It is never ending, waves and waves of utter despair and hopelessness and fear and darkness flood throughout your whole body. You crave for peace but even sleep doesn’t afford that. It wrecks your dreams and turns your days into a living nightmare. It destroys your personality, your relationship with your family and friends, your work, your sporting life, it affects them all. Your ability to give and receive affection is gone. You tear at your skin and your hair with frustration. You cut yourself to give some form of physical expression to the incredible pain you feel. Conor noted “I had been contemplating suicide for a while now and when I finally decided and planned it out, a strange thing happened. A peace that I hadn’t experienced for a long time entered my mind and body. For the first time in years, I could get a good night’s sleep.
It was as if my body realized that this pain it was going through was about to end and it went into relax mode. It would solve everything, I thought. No more pain, both for me and my family. They were suffering as well as I was and I felt with me gone, it would make life easier for them. How wrong I would have been. I have seen the effects and damage suicide has on families. It is far, far greater than anything endured while living and helping a person with depression.
Conor described the start of his recovery.

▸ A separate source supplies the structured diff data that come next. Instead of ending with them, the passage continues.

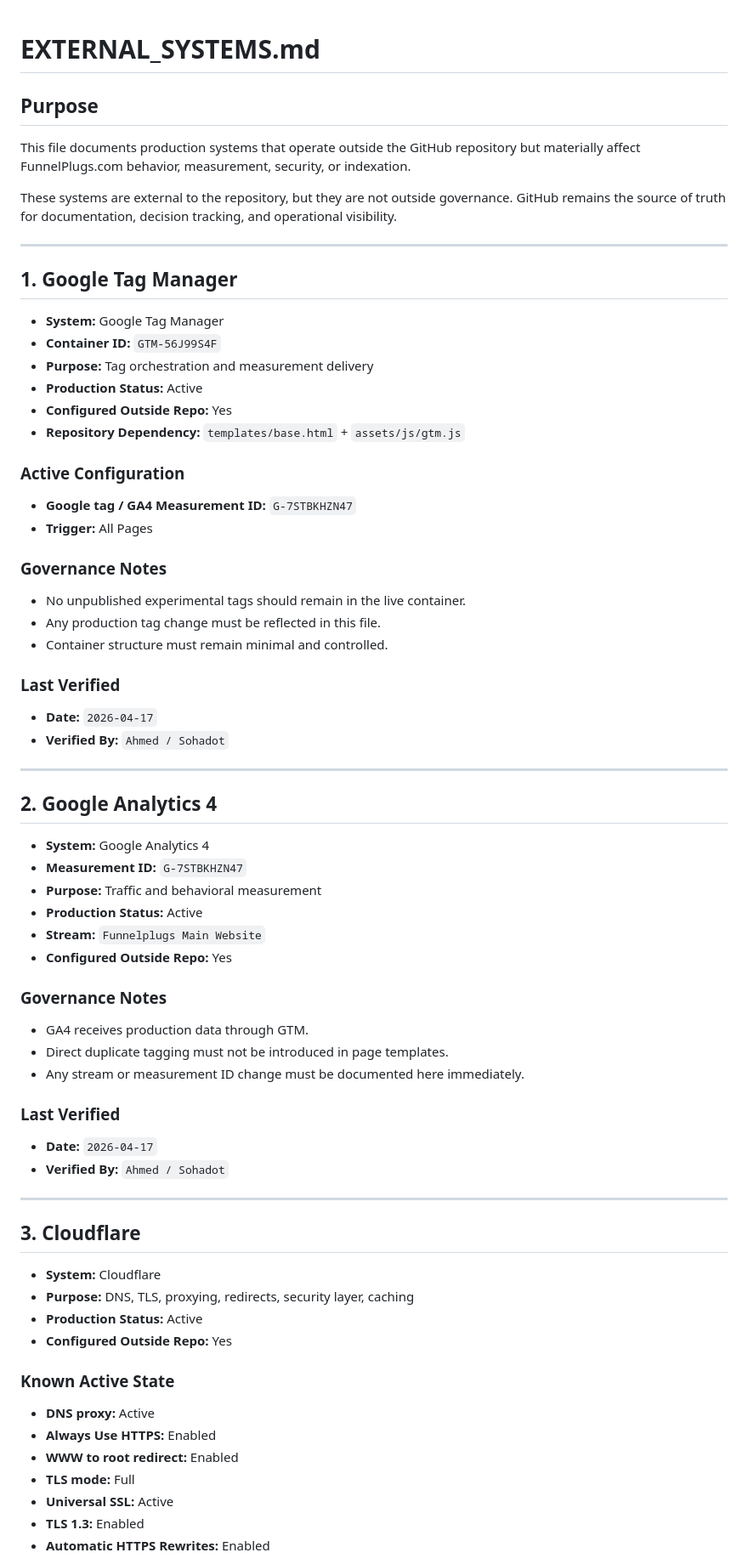
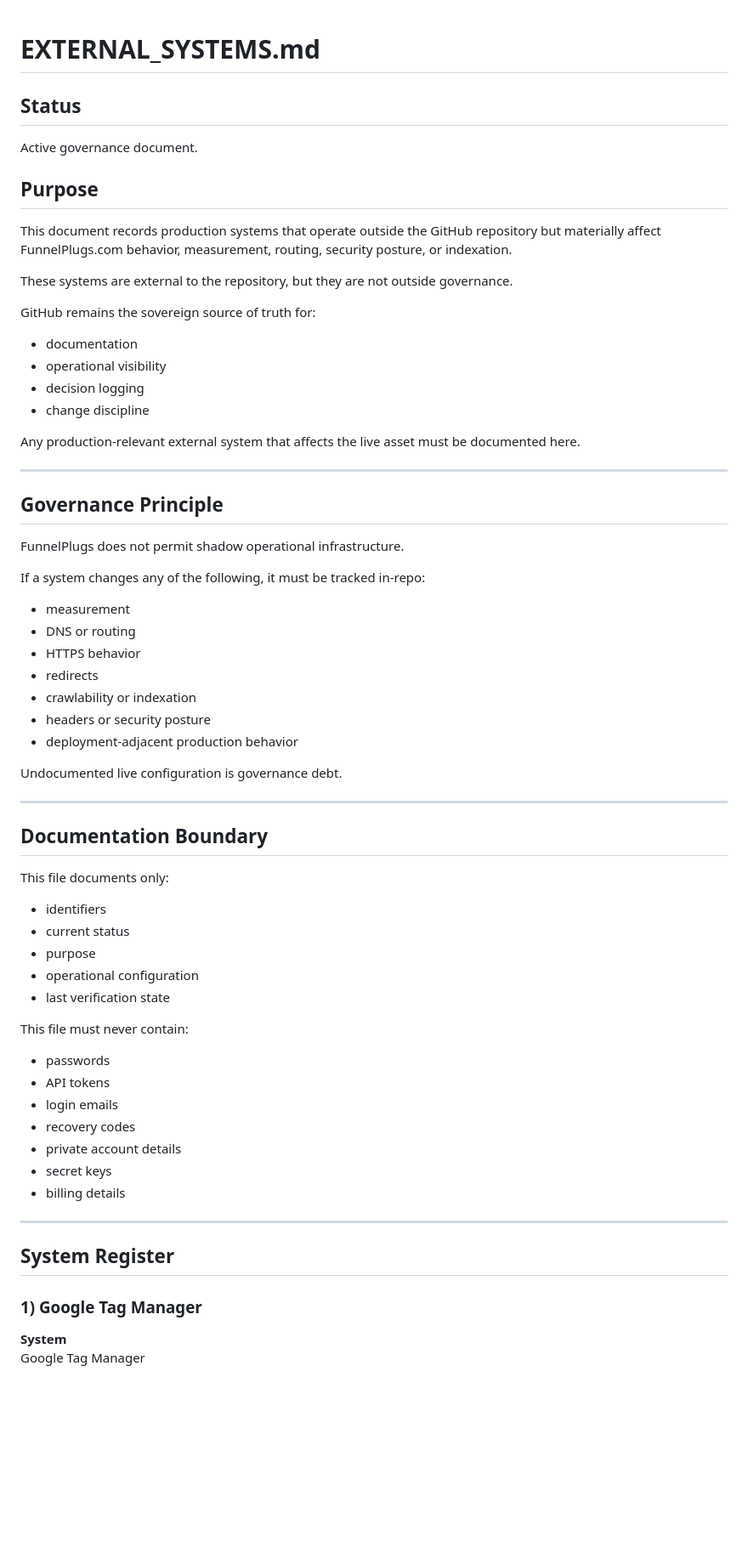
Before and after one commit to Sohadot/FunnelPlugs, a Markdown page: docs/EXTERNAL_SYSTEMS.md, the part around one of its changes. Shown at 85% size. Rendered like a GitHub page; blank space fills up the shorter version.

```diff
--- a/docs/EXTERNAL_SYSTEMS.md
+++ b/docs/EXTERNAL_SYSTEMS.md
@@ -1,70 +1,64 @@
 # EXTERNAL_SYSTEMS.md
 
+## Status
+Active governance document.
+
 ## Purpose
-This file documents production systems that operate outside the GitHub repository but materially affect FunnelPlugs.com behavior, measurement, security, or indexation.
+This document records production systems that operate outside the GitHub repository but materially affect FunnelPlugs.com behavior, measurement, routing, security posture, or indexation.
 
 These systems are external to the repository, but they are not outside governance.
-GitHub remains the source of truth for documentation, decision tracking, and operational visibility.
+
+GitHub remains the sovereign source of truth for:
+- documentation
+- operational visibility
+- decision logging
+- change discipline
+
+Any production-relevant external system that affects the live asset must be documented here.
 
 ---
 
-## 1. Google Tag Manager
+## Governance Principle
 
-- **System:** Google Tag Manager
-- **Container ID:** `GTM-56J99S4F`
-- **Purpose:** Tag orchestration and measurement delivery
-- **Production Status:** Active
-- **Configured Outside Repo:** Yes
-- **Repository Dependency:** `templates/base.html` + `assets/js/gtm.js`
+FunnelPlugs does not permit shadow operational infrastructure.
 
-### Active Configuration
-- **Google tag / GA4 Measurement ID:** `G-7STBKHZN47`
-- **Trigger:** All Pages
+If a system changes any of the following, it must be tracked in-repo:
+- measurement
+- DNS or routing
+- HTTPS behavior
+- redirects
+- crawlability or indexation
+- headers or security posture
+- deployment-adjacent production behavior
 
-### Governance Notes
-- No unpublished experimental tags should remain in the live container.
-- Any production tag change must be reflected in this file.
-- Container structure must remain minimal and controlled.
-
-### Last Verified
-- **Date:** `2026-04-17`
-- **Verified By:** `Ahmed / Sohadot`
+Undocumented live configuration is governance debt.
 
 ---
 
-## 2. Google Analytics 4
+## Documentation Boundary
 
-- **System:** Google Analytics 4
-- **Measurement ID:** `G-7STBKHZN47`
-- **Purpose:** Traffic and behavioral measurement
-- **Production Status:** Active
-- **Stream:** `Funnelplugs Main Website`
-- **Configured Outside Repo:** Yes
+This file documents only:
+- identifiers
+- current status
+- purpose
+- operational configuration
+- last verification state
 
-### Governance Notes
-- GA4 receives production data through GTM.
-- Direct duplicate tagging must not be introduced in page templates.
-- Any stream or measurement ID change must be documented here immediately.
-
-### Last Verified
-- **Date:** `2026-04-17`
-- **Verified By:** `Ahmed / Sohadot`
+This file must never contain:
+- passwords
+- API tokens
+- login emails
+- recovery codes
+- private account details
+- secret keys
+- billing details
 
 ---
 
-## 3. Cloudflare
+## System Register
 
-- **System:** Cloudflare
-- **Purpose:** DNS, TLS, proxying, redirects, security layer, caching
-- **Production Status:** Active
-- **Configured Outside Repo:** Yes
+### 1) Google Tag Manager
 
-### Known Active State
-- **DNS proxy:** Active
-- **Always Use HTTPS:** Enabled
-- **WWW to root redirect:** Enabled
-- **TLS mode:** Full
-- **Universal SSL:** Active
-- **TLS 1.3:** Enabled
-- **Automatic HTTPS Rewrites:** Enabled
+**System**
+Google Tag Manager
 
```
Also changed, not shown: other parts of docs/EXTERNAL_SYSTEMS.md (+185 -38 lines).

“I believe depression is a message from a part of your being to tell you something in your life isn’t right and you need to look at it. It forced me to stop and seek within for answers and that is where they are. It encouraged me to look at my inner life and free myself from the things that were preventing me from expressing my full being. This is an ongoing process. I am still far from living a fully, authentic life but I am very comfortable now in my own skin. Once or twice a year, especially when I fall into old habits, my ‘friend’ pays me a visit. I don’t push him away or ignore him. I sit with him in a chair in a quiet room and allow him to come. I sit with the feeling. Sometimes I cry, other times I smile at how accurate his message is. He might stay for an hour, he might stay for a day. He gives his message and moves on.

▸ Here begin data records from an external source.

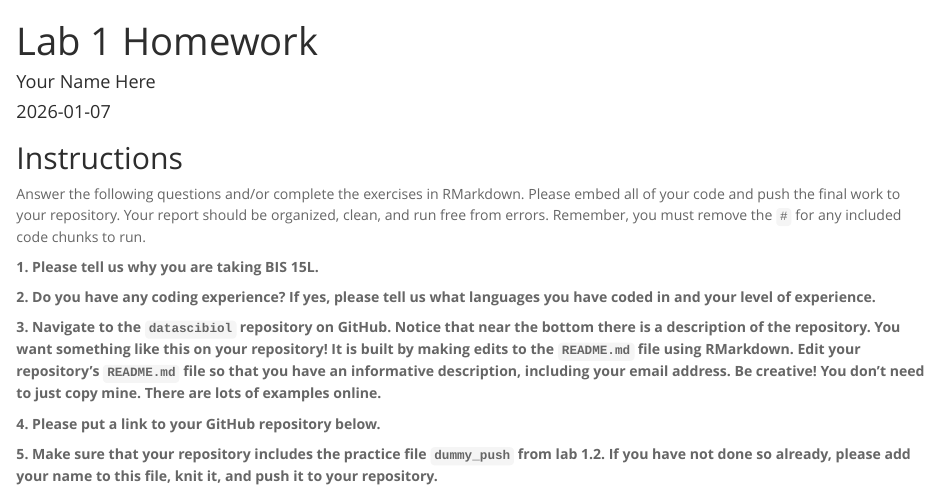
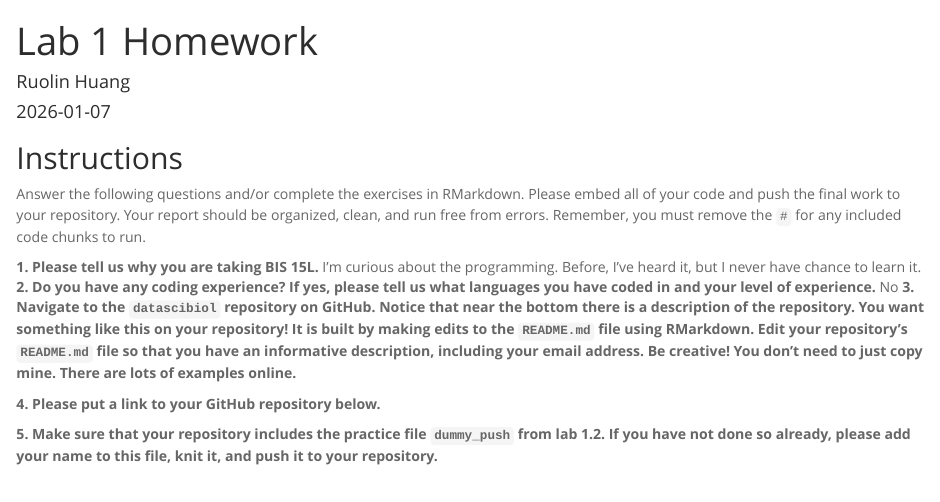
Before and after one commit to Ruolin030/BIS015L_W26_Ruolin, an R Markdown document (lab1/hw1.Rmd): the page in a window 1100 px wide, from its top. Rendered offline with R 4.5, knitr and Pandoc, with nearby package versions.

Commit message:
Lab1 update

```diff
--- a/lab1/hw1.Rmd
+++ b/lab1/hw1.Rmd
@@ -1,6 +1,6 @@
 ---
 title: "Lab 1 Homework"
-author: "Your Name Here"
+author: "Ruolin Huang"
 date: "`r Sys.Date()`"
 output:
   html_document:
@@ -11,9 +11,9 @@ output:
 Answer the following questions and/or complete the exercises in RMarkdown. Please embed all of your code and push the final work to your repository. Your report should be organized, clean, and run free from errors. Remember, you must remove the `#` for any included code chunks to run.
 
 **1. Please tell us why you are taking BIS 15L.**
-
+I'm curious about the programming. Before, I've heard it, but I never have chance to learn it.
 **2. Do you have any coding experience? If yes, please tell us what languages you have coded in and your level of experience.**
-
+No
 **3. Navigate to the `datascibiol` repository on GitHub. Notice that near the bottom there is a description of the repository. You want something like this on your repository! It is built by making edits to the `README.md` file using RMarkdown. Edit your repository's `README.md` file so that you have an informative description, including your email address. Be creative! You don't need to just copy mine. There are lots of examples online.**
 
 **4. Please put a link to your GitHub repository below.**
```
Also changed, not shown: README.html, README.md, 1 other file.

He reminds me to stay true to myself and keep in touch with my real self. Many, many people are living lives of quiet misery. Depression affects all types of people, young and old, working and not working, wealthy and poor.
Conor’s Story of Hope
For those people who are currently gripped by depression, either experiencing it or are supporting or living with someone with it, I hope my story helps. There is no situation that is without hope, there is no person that can’t overcome their present difficulties. For those that are suffering silently, there is help out there and you are definitely not alone.
Everything you need to succeed is already within you and you have all the answers to your own issues. A good therapist will facilitate that process. My mother always says ‘a man’s courage is his greatest asset’. It is an act of courage and strength, not weakness, to admit you are struggling. It is an act of courage to seek help. It is an act of courage to face up to your problems.
An old saying goes ‘there is a safety in being hidden, but a tragedy never to be found’. You are too precious and important to your family, your friends, your community, to yourself, to stay hidden. In the history of the world and for the rest of time, there will never again be another you. You are a once off, completely unique.
The real you awaits within to be found but to get there requires a journey inwards . A boat is at its safest when it is in the harbour but that’s not what it was built to do. We are the same.
Your journey in will unearth buried truths and unspoken fears. A new strength will emerge to help you to head into the choppy waters of your painful past. Eventually you will discover a place of peace within yourself, a place that encourages you to head out into the world and live your life fully. The world will no longer be a frightening place to live in for you.
The most important thing is to take the first step. Please take it. Powerful words – Thank You Conor Cusack